With no liner notes, it's a little hard to pin down just what is going on with this album, but I'll give it my best shot... These seems to be a collection of late 'Sixties guitar-pop recordings from (I'm guessing) the Congo, featuring three bands or artists, Les Nickelos de Zatho, Zizi and Jo Rino (or Rino Jo, as listed by the song titles...) It's also possible that the same band, Los Nickelos, was backing three different artists (Zatho, Zizi and Jo Rino), but I just ain't sure. (Anyone out there able to clarify?) Anyway, this is okay material, but only okay... It doesn't have the same sparkle and magic as the best guitar music of this era, and didn't enchant me the way other records have. Not a keeper, for me at least.
Various Artists "LOVE IS A REAL THING: THE FUNKY, FUZZY SOUNDS OF WEST AFRICA" (Luaka Bop, 2004)

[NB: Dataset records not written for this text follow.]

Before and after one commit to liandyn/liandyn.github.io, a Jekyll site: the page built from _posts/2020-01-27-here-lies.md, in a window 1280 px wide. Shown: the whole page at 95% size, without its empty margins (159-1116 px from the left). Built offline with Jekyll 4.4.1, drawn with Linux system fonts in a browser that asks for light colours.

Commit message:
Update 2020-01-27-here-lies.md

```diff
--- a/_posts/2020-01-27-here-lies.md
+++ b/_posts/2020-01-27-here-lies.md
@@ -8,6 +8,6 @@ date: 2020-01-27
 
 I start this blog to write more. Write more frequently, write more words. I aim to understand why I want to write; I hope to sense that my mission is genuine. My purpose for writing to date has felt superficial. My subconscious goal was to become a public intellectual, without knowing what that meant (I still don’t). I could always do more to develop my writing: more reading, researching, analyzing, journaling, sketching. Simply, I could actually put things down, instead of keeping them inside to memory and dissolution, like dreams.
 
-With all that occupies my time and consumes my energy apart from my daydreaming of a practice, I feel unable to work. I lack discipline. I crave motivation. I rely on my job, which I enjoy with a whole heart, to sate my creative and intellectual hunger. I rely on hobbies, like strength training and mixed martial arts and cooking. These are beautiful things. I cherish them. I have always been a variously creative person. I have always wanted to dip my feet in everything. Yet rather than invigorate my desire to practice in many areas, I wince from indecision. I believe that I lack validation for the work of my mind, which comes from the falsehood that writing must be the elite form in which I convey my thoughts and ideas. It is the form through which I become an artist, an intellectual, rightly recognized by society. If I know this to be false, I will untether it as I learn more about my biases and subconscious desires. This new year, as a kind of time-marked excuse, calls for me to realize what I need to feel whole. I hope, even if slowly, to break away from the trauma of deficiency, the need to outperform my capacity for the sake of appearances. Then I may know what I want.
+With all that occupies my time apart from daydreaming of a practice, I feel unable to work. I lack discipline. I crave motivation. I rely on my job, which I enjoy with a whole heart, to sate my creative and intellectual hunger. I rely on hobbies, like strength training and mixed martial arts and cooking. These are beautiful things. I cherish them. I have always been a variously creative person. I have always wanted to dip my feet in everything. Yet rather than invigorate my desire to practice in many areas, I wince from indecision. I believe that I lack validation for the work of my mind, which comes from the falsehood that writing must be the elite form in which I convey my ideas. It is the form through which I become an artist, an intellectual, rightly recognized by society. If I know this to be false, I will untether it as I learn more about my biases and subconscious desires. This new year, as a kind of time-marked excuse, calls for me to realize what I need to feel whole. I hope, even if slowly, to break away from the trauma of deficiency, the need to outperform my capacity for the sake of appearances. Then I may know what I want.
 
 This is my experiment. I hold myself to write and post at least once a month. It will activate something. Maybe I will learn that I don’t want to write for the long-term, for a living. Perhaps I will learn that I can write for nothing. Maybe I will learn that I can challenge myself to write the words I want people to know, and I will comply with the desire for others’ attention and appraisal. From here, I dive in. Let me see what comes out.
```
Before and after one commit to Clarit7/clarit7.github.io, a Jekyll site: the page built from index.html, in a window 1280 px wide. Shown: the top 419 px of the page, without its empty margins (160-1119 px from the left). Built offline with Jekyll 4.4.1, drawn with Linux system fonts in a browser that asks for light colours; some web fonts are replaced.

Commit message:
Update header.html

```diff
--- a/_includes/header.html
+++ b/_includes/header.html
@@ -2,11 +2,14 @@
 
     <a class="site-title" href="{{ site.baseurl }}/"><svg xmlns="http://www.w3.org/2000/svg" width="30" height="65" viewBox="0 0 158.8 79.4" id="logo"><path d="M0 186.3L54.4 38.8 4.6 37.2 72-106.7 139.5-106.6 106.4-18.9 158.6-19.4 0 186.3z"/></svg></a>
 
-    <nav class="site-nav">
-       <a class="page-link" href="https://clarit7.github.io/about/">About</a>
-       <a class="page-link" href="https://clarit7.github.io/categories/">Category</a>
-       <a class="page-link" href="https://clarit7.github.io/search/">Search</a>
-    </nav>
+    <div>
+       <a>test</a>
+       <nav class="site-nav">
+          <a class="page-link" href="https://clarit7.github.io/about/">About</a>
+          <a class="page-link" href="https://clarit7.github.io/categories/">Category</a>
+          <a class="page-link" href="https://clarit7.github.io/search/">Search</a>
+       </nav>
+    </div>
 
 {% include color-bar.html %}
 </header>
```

Another noteworthy album, expanding the David Byrne-sponsored world music pantheon to include psychedelic funk freakouts from the 1960s and '70s... I could live without the jazz-based, Fela Kuti-inspired Afro Beat jamfests (been there, done that; not necessarily what I'd refer to as "psychedelic...") but those are only a small part of the album and there are definitely some real gems to be heard on here as well. The prettiest-sounding song is an unusual number by superstar Manu Dibongo, called "Ceddo End Title," a dreamy, spacy marimba tune that sounds like lotus blossoms melting inside your eardrums -- absolutely gorgeous. The rest of this is a bit more hit or miss. Elsewhere, there are some cool, fuzzed-out guitars and genuinely freaky melodies, and yeah, the African musical palette lent itself well to the experimental sounds that were coming out of the hippie culture in the developed Western world. But the obligatory dips back to the intrusive, staccato rhythms of the Fela-esque material are, for me, kind of a bummer (man)... There are other tracks I've heard that would have sounded much for earbendingly unique and alluring, but I guess the fact that I have heard them elsewhere may have something to do with why they didn't also turn up here. Anyway, curator Ronnie Graham (cofounder of the awesome RetroAfric label) did a great job here, and most folks will really dig it. I checked it out and decided I probably didn't need to keep the disc around...
Various Artists "LOVE, PEACE AND POETRY: AFRICAN PSYCHEDELIC MUSIC" (Normal, 2004)
Various Artists "LUCKY STARS AND ROSY MORNINGS: THE '60s IBADAN JUJU SCENE" (Original Music, 1996)
More African Music Compilations
African Music Index
World Music Index